Here are a few thoughts that perhaps make the whole process a bit more modern and reasonable:

  • Starting with the trivial, let’s forget about volumes and issues. These made sense, when journals were actually printed. Why would anybody do that any more? When an article gets accepted, it should go on-line in a “stream” of accepted articles. That’s it. No need for “early access” versions and so on.
  • Open access. Let’s be honest, the publishing company does very little in the process and should not have the right to ask money for work that it has not done. Scientists essentially do a public service that is exploited by a few huge companies that just care about making money.
  • All submissions should be published. Everything that you send to a journal, you send with an intent of making public. So be it. Whether the article is eventually accepted or not, people should see it, knowing its status. Of course articles that are “accepted” and those that are not, should be clearly designated and separated.
  • All reviews should be public. “Anonymous” peer review has issues, so let’s get rid of the anonymous part. For many submissions, the reviewer must only google a few sentences from the paper to learn the identity of the author, if that was not already evident from the subject matter. But how things are now, the author will never know who the reviewers were. (Except if the reviewer is too eager to insist that his or her own work should be referred to in the article.) Nobody will, except the editor. And so you get very debatable reviews mixed with thorough and justified ones, with no accountability. Anonymity sometimes works here the same way it works with anonymous commentary all over the Internet.
  • The whole process from submission to eventual publication or rejection should be accessible. When you submit an article, it should go into a specifically designed on-line work-flow environment, where each step along the way — reviewers comments, your reactions to them, your amendments, editor’s decisions, etc. should be seen by everybody. The whole evolution of your submission.
  • And I am not even going to elaborate that all data, quantitative or qualitative, and code should be public.
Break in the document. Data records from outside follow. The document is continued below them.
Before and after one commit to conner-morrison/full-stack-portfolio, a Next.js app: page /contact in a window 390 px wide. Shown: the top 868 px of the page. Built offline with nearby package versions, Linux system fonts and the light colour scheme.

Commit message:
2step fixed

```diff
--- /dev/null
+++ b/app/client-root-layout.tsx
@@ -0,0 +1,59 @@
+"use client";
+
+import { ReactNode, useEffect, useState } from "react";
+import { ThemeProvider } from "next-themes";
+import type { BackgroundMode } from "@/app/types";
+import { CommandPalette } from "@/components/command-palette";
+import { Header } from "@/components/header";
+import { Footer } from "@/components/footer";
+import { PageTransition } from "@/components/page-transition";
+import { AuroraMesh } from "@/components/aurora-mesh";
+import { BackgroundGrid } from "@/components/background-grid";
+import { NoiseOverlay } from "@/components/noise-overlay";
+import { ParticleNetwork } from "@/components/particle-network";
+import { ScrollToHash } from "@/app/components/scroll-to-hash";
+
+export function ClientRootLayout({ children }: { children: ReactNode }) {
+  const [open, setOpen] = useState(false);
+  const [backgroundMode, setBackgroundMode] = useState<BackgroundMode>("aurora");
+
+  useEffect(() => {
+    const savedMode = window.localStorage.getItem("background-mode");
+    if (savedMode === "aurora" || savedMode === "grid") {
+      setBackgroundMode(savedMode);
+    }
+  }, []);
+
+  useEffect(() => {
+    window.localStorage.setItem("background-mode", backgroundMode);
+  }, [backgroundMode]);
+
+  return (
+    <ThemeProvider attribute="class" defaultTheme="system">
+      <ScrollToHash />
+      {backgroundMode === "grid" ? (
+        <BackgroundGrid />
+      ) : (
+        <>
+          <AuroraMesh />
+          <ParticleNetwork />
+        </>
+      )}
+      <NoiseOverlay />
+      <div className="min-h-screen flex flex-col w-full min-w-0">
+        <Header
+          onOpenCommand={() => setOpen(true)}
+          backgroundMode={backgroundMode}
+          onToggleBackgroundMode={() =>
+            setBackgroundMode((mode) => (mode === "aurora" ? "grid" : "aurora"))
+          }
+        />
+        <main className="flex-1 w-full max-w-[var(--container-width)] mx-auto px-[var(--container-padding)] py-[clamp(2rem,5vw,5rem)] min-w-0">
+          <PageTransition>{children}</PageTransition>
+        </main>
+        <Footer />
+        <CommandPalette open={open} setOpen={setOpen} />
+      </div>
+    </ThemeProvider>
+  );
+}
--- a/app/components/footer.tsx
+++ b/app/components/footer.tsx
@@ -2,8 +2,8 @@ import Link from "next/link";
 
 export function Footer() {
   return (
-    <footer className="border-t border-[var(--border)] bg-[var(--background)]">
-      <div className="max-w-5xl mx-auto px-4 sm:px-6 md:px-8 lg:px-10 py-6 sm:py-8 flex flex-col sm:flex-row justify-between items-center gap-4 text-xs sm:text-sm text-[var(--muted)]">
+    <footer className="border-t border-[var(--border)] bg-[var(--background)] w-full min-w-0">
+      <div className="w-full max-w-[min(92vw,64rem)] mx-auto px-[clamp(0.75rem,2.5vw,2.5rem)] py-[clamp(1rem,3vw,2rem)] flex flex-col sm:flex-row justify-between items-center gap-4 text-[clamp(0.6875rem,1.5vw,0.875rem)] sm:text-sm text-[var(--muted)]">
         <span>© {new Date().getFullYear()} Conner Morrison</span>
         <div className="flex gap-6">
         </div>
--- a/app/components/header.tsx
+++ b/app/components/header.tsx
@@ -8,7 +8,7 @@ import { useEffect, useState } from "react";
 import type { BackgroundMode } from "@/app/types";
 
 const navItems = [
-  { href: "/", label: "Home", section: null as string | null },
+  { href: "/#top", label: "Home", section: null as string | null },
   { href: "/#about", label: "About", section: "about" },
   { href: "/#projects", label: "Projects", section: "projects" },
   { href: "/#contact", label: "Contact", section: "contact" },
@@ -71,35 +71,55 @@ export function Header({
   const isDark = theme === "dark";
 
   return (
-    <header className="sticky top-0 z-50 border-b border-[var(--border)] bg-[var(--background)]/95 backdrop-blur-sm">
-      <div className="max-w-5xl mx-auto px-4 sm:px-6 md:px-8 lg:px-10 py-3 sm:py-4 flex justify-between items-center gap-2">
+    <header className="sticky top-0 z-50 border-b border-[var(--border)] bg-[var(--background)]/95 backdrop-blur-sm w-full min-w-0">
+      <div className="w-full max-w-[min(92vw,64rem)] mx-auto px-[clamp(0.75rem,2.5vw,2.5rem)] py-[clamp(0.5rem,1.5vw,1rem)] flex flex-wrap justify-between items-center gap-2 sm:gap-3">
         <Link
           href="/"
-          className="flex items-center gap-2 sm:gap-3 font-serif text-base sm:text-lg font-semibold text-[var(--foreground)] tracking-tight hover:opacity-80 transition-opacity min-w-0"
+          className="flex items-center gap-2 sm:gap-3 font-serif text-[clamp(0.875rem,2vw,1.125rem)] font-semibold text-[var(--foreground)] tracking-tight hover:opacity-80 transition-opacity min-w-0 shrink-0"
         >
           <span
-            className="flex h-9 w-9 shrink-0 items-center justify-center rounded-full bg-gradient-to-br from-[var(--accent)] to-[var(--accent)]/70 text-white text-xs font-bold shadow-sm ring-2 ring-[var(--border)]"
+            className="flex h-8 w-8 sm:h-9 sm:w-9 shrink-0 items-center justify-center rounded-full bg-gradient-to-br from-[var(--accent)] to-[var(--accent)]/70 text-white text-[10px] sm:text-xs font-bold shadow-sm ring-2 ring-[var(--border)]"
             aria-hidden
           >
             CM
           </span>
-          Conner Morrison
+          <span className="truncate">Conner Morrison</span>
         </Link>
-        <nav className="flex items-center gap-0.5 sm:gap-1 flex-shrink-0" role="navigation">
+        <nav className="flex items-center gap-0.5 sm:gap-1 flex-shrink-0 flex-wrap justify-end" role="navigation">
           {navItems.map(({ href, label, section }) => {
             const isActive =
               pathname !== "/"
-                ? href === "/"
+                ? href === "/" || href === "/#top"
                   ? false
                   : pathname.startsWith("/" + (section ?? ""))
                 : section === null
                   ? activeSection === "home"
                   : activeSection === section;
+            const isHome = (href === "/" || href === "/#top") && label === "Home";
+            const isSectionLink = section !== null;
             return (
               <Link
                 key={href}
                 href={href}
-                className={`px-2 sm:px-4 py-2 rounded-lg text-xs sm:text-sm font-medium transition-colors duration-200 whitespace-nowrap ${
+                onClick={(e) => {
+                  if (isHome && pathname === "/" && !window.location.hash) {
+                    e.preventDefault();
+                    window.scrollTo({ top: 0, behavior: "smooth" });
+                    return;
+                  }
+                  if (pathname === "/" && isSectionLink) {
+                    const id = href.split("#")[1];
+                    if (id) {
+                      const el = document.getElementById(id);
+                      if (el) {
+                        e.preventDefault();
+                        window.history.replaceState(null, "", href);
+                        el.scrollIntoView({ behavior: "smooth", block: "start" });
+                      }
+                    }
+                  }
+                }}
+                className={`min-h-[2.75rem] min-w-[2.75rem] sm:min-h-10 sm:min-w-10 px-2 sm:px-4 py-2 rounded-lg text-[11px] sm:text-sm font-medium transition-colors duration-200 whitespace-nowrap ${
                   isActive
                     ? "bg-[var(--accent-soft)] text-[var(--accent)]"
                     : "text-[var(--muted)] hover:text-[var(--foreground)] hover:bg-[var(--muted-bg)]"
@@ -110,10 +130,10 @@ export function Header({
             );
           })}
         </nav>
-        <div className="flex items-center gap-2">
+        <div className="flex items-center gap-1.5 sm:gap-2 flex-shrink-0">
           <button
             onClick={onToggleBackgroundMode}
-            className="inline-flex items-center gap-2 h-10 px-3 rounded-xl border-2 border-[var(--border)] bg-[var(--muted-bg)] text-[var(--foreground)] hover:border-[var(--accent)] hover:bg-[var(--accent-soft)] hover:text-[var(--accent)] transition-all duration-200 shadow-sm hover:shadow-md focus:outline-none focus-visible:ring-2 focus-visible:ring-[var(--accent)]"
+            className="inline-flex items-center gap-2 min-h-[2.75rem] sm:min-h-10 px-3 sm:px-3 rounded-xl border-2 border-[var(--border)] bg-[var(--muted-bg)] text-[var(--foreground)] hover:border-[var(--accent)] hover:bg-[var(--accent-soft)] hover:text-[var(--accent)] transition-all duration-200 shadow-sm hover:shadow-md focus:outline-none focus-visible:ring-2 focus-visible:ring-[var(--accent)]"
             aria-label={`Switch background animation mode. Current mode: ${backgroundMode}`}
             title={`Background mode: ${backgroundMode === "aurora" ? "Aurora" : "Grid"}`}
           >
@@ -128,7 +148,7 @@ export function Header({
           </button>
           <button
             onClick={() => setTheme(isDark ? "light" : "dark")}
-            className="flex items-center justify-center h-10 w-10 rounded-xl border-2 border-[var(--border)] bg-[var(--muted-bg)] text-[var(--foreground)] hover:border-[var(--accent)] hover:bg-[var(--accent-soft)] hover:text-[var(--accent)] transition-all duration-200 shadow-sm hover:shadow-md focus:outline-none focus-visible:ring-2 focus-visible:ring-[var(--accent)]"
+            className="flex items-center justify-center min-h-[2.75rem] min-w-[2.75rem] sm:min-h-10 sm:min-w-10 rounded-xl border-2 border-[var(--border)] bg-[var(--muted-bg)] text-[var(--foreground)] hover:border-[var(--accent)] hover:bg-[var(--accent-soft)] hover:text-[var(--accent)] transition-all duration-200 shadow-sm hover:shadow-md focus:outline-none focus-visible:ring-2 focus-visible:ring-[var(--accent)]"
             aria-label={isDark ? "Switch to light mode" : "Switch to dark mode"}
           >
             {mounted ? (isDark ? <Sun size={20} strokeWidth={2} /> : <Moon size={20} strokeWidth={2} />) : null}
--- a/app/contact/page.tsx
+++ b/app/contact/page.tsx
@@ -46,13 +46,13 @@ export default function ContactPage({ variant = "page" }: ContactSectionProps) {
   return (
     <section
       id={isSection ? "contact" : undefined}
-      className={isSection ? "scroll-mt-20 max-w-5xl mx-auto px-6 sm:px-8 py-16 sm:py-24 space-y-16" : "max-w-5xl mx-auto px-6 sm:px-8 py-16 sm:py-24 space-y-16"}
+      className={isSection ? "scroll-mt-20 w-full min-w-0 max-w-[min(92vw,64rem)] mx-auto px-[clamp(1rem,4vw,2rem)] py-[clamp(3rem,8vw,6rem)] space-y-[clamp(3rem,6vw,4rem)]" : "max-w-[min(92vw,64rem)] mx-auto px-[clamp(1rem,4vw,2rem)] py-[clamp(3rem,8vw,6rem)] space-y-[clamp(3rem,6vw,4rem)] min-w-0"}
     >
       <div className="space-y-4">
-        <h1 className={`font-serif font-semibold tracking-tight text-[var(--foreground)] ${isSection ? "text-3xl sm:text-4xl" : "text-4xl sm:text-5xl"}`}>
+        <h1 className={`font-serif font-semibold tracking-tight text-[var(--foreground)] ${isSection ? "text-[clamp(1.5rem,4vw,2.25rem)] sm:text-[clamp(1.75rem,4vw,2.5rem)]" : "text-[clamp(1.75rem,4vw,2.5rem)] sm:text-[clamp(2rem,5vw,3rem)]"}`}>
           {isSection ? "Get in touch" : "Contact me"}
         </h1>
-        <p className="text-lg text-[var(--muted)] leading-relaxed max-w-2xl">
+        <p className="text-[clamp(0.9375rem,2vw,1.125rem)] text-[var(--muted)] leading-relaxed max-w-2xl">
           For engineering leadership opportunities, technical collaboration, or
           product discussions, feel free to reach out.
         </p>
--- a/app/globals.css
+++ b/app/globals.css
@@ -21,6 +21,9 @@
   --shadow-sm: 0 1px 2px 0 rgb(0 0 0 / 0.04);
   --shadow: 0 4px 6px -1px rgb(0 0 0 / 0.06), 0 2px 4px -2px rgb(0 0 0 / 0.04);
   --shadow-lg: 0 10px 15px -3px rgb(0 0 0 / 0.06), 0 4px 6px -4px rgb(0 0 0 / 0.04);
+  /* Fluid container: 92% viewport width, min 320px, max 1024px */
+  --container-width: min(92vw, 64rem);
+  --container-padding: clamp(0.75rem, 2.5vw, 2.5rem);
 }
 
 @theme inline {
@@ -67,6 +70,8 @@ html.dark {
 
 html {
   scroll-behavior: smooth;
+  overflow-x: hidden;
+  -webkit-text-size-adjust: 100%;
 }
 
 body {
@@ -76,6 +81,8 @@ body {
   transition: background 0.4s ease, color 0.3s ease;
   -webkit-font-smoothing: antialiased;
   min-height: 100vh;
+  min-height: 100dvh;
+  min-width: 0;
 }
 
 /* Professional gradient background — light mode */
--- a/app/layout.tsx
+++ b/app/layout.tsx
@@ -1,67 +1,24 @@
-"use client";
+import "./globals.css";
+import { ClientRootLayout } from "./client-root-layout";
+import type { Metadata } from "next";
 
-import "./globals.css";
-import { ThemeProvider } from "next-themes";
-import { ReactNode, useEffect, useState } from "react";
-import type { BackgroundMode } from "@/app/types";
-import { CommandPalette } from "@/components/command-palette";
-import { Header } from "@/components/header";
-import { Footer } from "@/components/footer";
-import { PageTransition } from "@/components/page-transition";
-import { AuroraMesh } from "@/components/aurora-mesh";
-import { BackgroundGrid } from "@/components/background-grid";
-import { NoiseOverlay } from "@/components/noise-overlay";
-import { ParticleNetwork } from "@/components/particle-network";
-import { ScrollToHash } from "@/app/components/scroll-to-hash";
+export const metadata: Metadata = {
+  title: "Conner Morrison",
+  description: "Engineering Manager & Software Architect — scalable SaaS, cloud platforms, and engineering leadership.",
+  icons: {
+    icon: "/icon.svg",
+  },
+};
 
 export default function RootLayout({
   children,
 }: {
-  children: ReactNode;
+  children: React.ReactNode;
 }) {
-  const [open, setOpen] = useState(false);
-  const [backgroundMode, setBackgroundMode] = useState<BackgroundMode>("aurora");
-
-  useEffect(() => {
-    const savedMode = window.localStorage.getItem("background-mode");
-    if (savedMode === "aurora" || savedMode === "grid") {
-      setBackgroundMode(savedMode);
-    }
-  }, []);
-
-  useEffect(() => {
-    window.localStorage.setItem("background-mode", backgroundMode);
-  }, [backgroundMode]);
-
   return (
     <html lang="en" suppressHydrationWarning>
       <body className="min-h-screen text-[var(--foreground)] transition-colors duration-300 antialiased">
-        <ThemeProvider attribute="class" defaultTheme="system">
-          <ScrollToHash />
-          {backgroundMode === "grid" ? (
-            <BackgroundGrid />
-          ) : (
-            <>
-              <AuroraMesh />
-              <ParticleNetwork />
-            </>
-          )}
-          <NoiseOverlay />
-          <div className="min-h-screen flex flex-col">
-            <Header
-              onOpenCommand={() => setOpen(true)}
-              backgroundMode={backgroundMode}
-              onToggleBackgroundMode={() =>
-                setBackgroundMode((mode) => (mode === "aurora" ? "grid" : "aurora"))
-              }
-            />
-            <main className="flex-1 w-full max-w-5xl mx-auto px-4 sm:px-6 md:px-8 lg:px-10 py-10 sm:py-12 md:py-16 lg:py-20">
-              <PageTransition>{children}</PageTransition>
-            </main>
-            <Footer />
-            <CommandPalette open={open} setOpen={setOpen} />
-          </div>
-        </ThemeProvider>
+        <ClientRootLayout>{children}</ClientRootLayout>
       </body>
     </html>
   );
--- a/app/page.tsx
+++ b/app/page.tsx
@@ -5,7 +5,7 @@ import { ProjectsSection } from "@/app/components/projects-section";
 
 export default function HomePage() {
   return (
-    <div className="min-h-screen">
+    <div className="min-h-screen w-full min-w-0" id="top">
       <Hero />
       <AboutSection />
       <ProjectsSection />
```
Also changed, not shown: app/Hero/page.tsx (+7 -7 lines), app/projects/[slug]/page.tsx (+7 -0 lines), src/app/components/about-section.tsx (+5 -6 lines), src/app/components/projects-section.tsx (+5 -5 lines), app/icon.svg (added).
I am sure most people would be uncomfortable with many of these things, but why? Own your work with all its merits and its mistakes.